Cuba is supposed to be an isolated nation (“the island time forgot,” says Time magazine) but that’s yesterday’s news, and so are stories about Havana’s backwardness. The city is buzzing with hot new bars and restaurants, and despite six decades of communist-style poverty, I’ve met a lot of smart young Cubans with money to spend. And the film culture reflects it.
“Film schools here are opposed to commercial cinema,” notes Carlos Lechuga, a young filmmaker who nonetheless yearns for commercial success. His new movie “Melaza” won several festival prizes, but has no U.S. distributor. Observes Carlos Alzugaray, an important Cuban diplomat and historian, “We want to be recognized again as part of the world.”
To be sure, the Obama administration has taken steps to make that happen, pledging to restore relations between the U.S. and the island nation, but academics and filmmakers realize that the process is going to take time. Big-finned Ford Fairlanes and Plymouths from the ’50s still haunt the streets, but they’re more fun to look at than the new Hondas and BMWs that cramp Los Angeles. Indeed the creaky cars and the crumbling buildings that dot the city combine to create a surreal pop art of poverty.
In visiting with filmmakers and artists here in Havana, I’ve been impressed by their energy and ambition, though life under Fidel Castro has shaped their experience in bizarre ways. Cuban intellectuals like Alzugaray were dispatched to Russia rather than Europe for cultural enrichment. Military service entailed duty in Angola or Ethiopia, not Iraq.
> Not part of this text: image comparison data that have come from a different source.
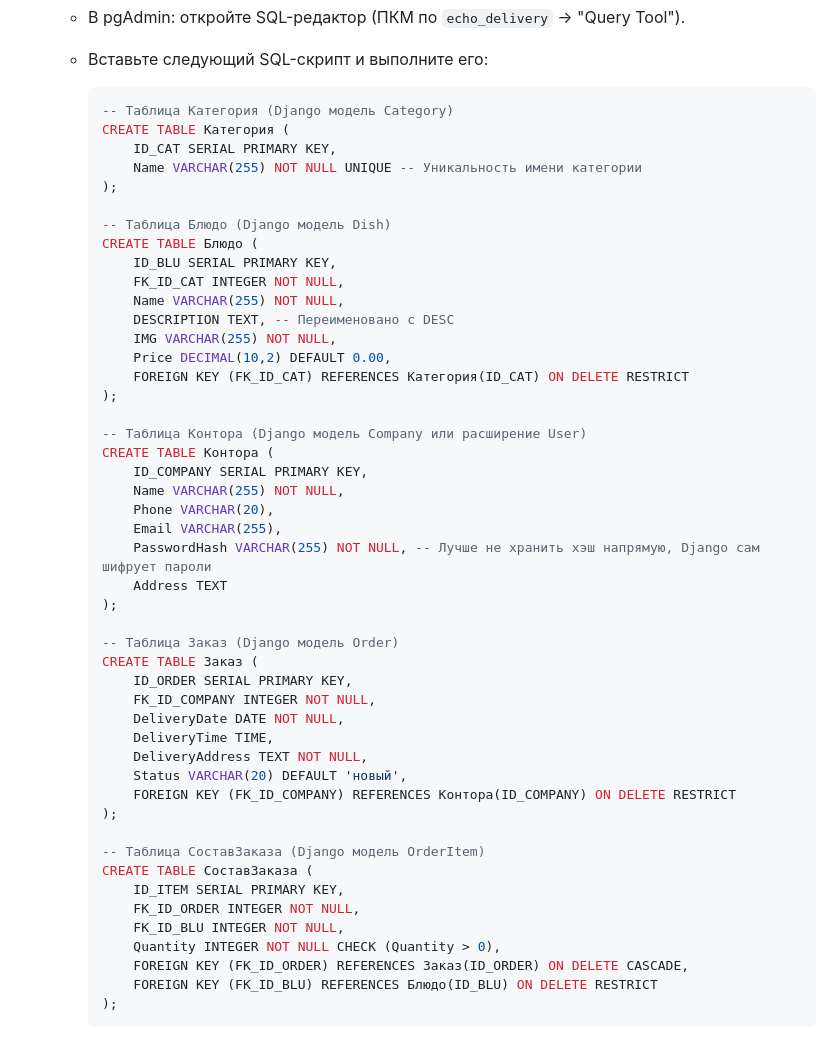
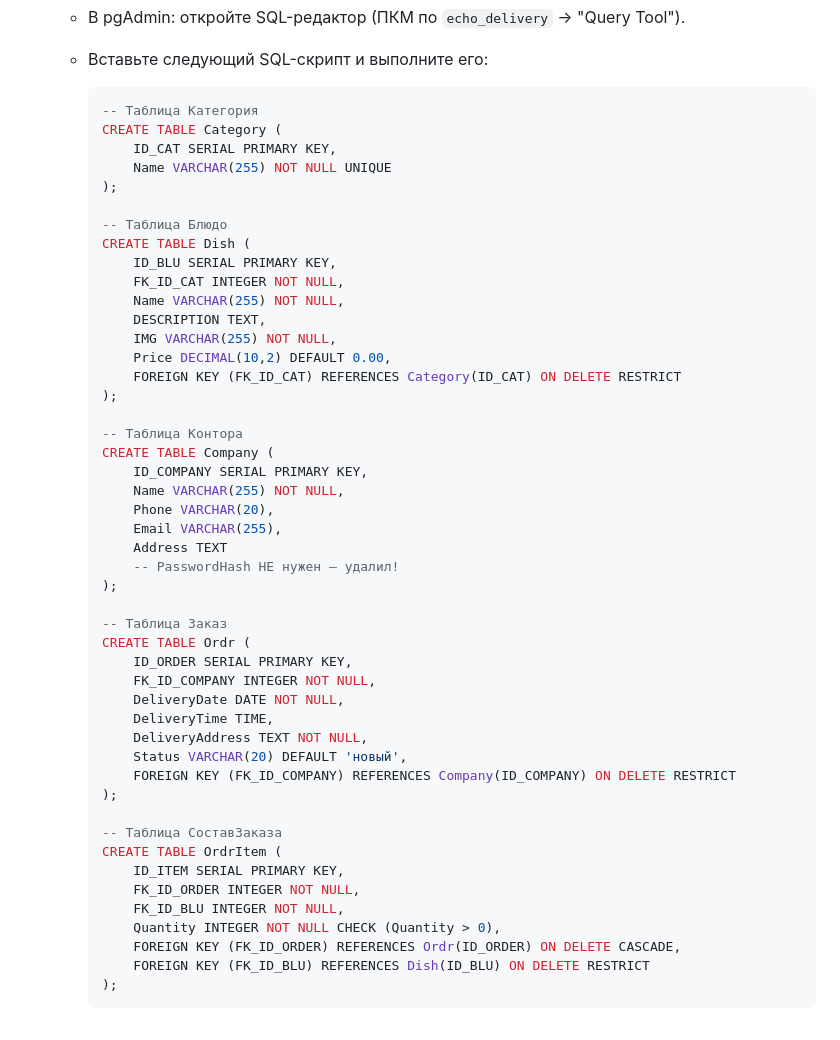
Before and after one commit to abletoburntheweb/echo_delivery_web, a Markdown page: README.md, the part around the change. GitHub-like rendering.

````diff
--- a/README.md
+++ b/README.md
@@ -107,52 +107,52 @@ DATABASES = {
     *   Вставьте следующий SQL-скрипт и выполните его:
 
         ```sql
-        -- Таблица Категория (Django модель Category)
-        CREATE TABLE Категория (
+        -- Таблица Категория
+        CREATE TABLE Category (
             ID_CAT SERIAL PRIMARY KEY,
-            Name VARCHAR(255) NOT NULL UNIQUE -- Уникальность имени категории
+            Name VARCHAR(255) NOT NULL UNIQUE
         );
 
-        -- Таблица Блюдо (Django модель Dish)
-        CREATE TABLE Блюдо (
+        -- Таблица Блюдо
+        CREATE TABLE Dish (
             ID_BLU SERIAL PRIMARY KEY,
             FK_ID_CAT INTEGER NOT NULL,
             Name VARCHAR(255) NOT NULL,
-            DESCRIPTION TEXT, -- Переименовано с DESC
+            DESCRIPTION TEXT,
             IMG VARCHAR(255) NOT NULL,
             Price DECIMAL(10,2) DEFAULT 0.00,
-            FOREIGN KEY (FK_ID_CAT) REFERENCES Категория(ID_CAT) ON DELETE RESTRICT
+            FOREIGN KEY (FK_ID_CAT) REFERENCES Category(ID_CAT) ON DELETE RESTRICT
         );
 
-        -- Таблица Контора (Django модель Company или расширение User)
-        CREATE TABLE Контора (
+        -- Таблица Контора
+        CREATE TABLE Company (
             ID_COMPANY SERIAL PRIMARY KEY,
             Name VARCHAR(255) NOT NULL,
             Phone VARCHAR(20),
             Email VARCHAR(255),
-            PasswordHash VARCHAR(255) NOT NULL, -- Лучше не хранить хэш напрямую, Django сам шифрует пароли
             Address TEXT
+            -- PasswordHash НЕ нужен — удалил!
         );
 
-        -- Таблица Заказ (Django модель Order)
-        CREATE TABLE Заказ (
+        -- Таблица Заказ
+        CREATE TABLE Ordr (
             ID_ORDER SERIAL PRIMARY KEY,
             FK_ID_COMPANY INTEGER NOT NULL,
             DeliveryDate DATE NOT NULL,
             DeliveryTime TIME,
             DeliveryAddress TEXT NOT NULL,
             Status VARCHAR(20) DEFAULT 'новый',
-            FOREIGN KEY (FK_ID_COMPANY) REFERENCES Контора(ID_COMPANY) ON DELETE RESTRICT
+            FOREIGN KEY (FK_ID_COMPANY) REFERENCES Company(ID_COMPANY) ON DELETE RESTRICT
         );
 
-        -- Таблица СоставЗаказа (Django модель OrderItem)
-        CREATE TABLE СоставЗаказа (
+        -- Таблица СоставЗаказа
+        CREATE TABLE OrdrItem (
             ID_ITEM SERIAL PRIMARY KEY,
             FK_ID_ORDER INTEGER NOT NULL,
             FK_ID_BLU INTEGER NOT NULL,
             Quantity INTEGER NOT NULL CHECK (Quantity > 0),
-            FOREIGN KEY (FK_ID_ORDER) REFERENCES Заказ(ID_ORDER) ON DELETE CASCADE,
-            FOREIGN KEY (FK_ID_BLU) REFERENCES Блюдо(ID_BLU) ON DELETE RESTRICT
+            FOREIGN KEY (FK_ID_ORDER) REFERENCES Ordr(ID_ORDER) ON DELETE CASCADE,
+            FOREIGN KEY (FK_ID_BLU) REFERENCES Dish(ID_BLU) ON DELETE RESTRICT
         );
         ```
     *   **Порядок важен:** `Категория` и `Контора` создаются первыми, затем `Блюдо` (ссылающееся на `Категория`), `Заказ` (ссылающийся на `Контора`), и наконец `СоставЗаказа` (ссылающаяся на `Заказ` и `Блюдо`).
````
Film schools have focused on Japanese or Soviet films, not Hollywood fare.
The bonds between Cuba and America were severed when Castro came to power in the early ’60s, in a blaze of revolutionary fervor, but it’s impossible not to be impressed by some of the achievements of the Castro generation — almost 100% literacy, universal health care, and absence of the guns-and-drug traffic that terrorizes much of the Caribbean (and most of Chicago). Indeed with the buzz of change in the air, Havana is a fun place. People actually talk to one another rather than texting. They also sing and dance. When they want Wi-Fi, they can line up outside a studio run by an artist named Kcho (he’s actually Alexis Leiva Machado) who provides it for free.
In terms of cold economics, to be sure, history will judge Castro and his communist advisers to be major failures. Rather than leveraging East against West for financial gain, they gambled on Russia and lost. Cuba literally starved for years in the early ’90s when Russia turned its back on its island partner. Further, Cuba’s new ally, Venezuela, is fast becoming a gangster state. After a couple of weeks here, however, I feel Cubans deserve better than broken dreams. The exile community in Florida furtively funnels considerable resources to their neighbors to the south, but that doesn’t pay the bills. Filmmakers struggle to assemble their skimpy budgets. Mena managed to extract money from the Norwegians. Producer Claudia Calvino found several friends with extra cash. Says film professor and writer Luis Notario, “We all wish that the government would recognize independent production as legal, and we think it will happen some day.”
Meanwhile, until better times, Cuba’s filmmakers will live off Hollywood’s unintended benevolence — pirated movies awaiting release, and yet-to-be broadcast TV shows.